The civil war in Syria is in its third year – and experts say it is one of the worst humanitarian crises of our generation. International attention focused on the conflict when poison gas was used in an attack on Damascus in August. But news reports indicate that a brutal campaign of so-called cleansing continues around the country, with witnesses saying the government basically dumped huge containers of shrapnel, including dumpsters, and bombs on buildings in an air attack on September 3rd to clear a town of what the government said were terrorists. The strategy destroyed the town of Ariha, and forced everyone in it, civilian and rebels, to abandon it forever.
According to Save the Children, two million people have fled the country – but four million children are still there, hungry, in need of medicine and without a safe home. One in three of those children have been the target of violence. 75% of them have lost a loved one. Seven thousand children are dead. And Save the Children President and CEO Carolyn Miles said a priority is finding a way to get aid to those who need it. Studies indicate that seventy percent of health aid workers are unable to get to where they're needed.
Carolyn Miles is President & Chief Executive Officer for Save the Children. In 2012, Save the Children helped more than 125 million children in the United States and in 120 countries around the world. Find out more at savethechildren.org.
Coming up, some frank talk about the reality of a family created by science – and a movement to get rid of diapers for good.
Our definition of family has certainly widened over the past couple of generations. With MTV about to air the program Generation Cryo, about a girl searching for the sperm donor who is her father, and 2010's film The Kids Are Alright, about the children of a lesbian couple who want to know their mothers' sperm donor, that definition is expanding yet again. Cindi Swingen of Portland Oregon chose to create her own family – her two children have the same father – a man none of them knows. Producer Julie Sabatier bring us this interview.
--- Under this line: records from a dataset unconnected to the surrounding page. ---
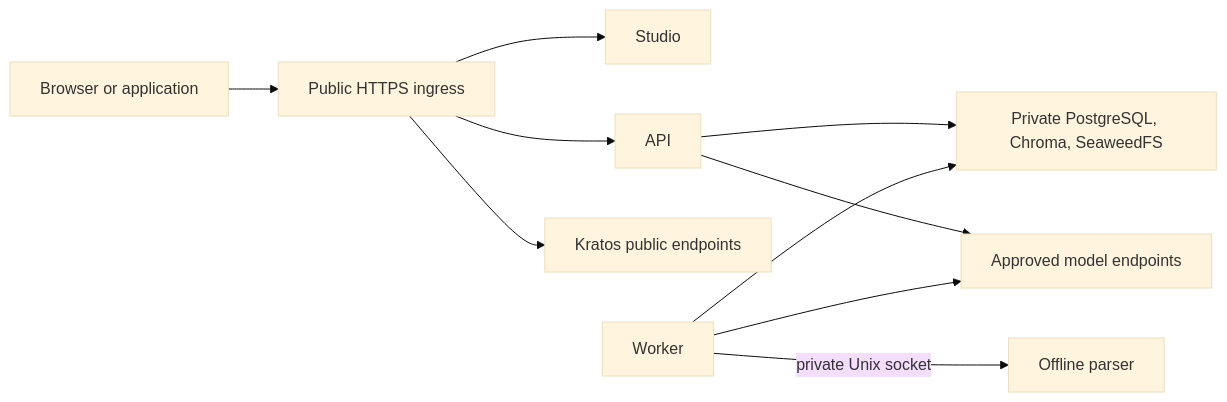
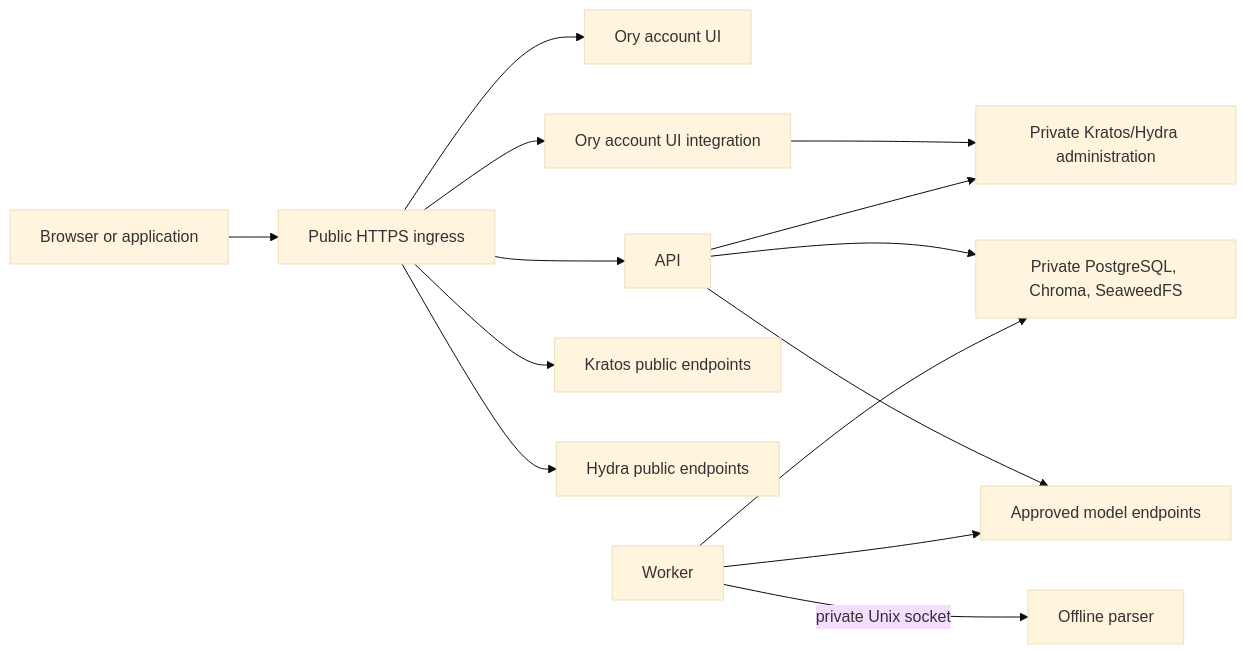
The diagram in docs/development/deployment.md (matejpalenik/inframeld), drawn with Mermaid (base theme) before and after one commit. The commit also changed other lines of this file and 54 other files, not shown here.

Commit message:
docs(architecture): defer Studio and focus on a CLI as the main interface for v1

````diff
--- a/docs/development/deployment.md
+++ b/docs/development/deployment.md
@@ -78,12 +99,16 @@
 ```mermaid
 flowchart LR
     Browser[Browser or application] --> HTTPS[Public HTTPS ingress]
-    HTTPS --> Web[Studio]
+    HTTPS --> Web[Ory account UI]
+    HTTPS --> AccountUI[Ory account UI integration]
     HTTPS --> API[API]
     HTTPS --> Kratos[Kratos public endpoints]
+    HTTPS --> Hydra[Hydra public endpoints]
+    AccountUI --> IdentityAdmin[Private Kratos/Hydra administration]
+    API --> IdentityAdmin
     API --> Stores[Private PostgreSQL, Chroma, SeaweedFS]
     Worker[Worker] --> Stores
     Worker -->|private Unix socket| Parser[Offline parser]
     API --> Models[Approved model endpoints]
     Worker --> Models
 ```
````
And finally, let's talk about babies, and diapers. Our grandmothers wrapped our parents in cloth nappies when they were babies. Our mothers raised us during the transition from diaper services to disposables. But as we become aware of the environmental nightmare those nearly indestructible disposables are, today's parents are looking for alternatives. What if you and your baby just didn't use any?
Lisa Goldberg and Rebecca Steinfeld of Homefront Chronicles speak to a mom who's not buying the diaper story.
That’s our show for this week. Thanks to Katie Britton for production assistance. Our theme music is by Kevin Bartlett. This show is a national production of Northeast Public Radio. Our executive producer is Dr. Alan Chartock.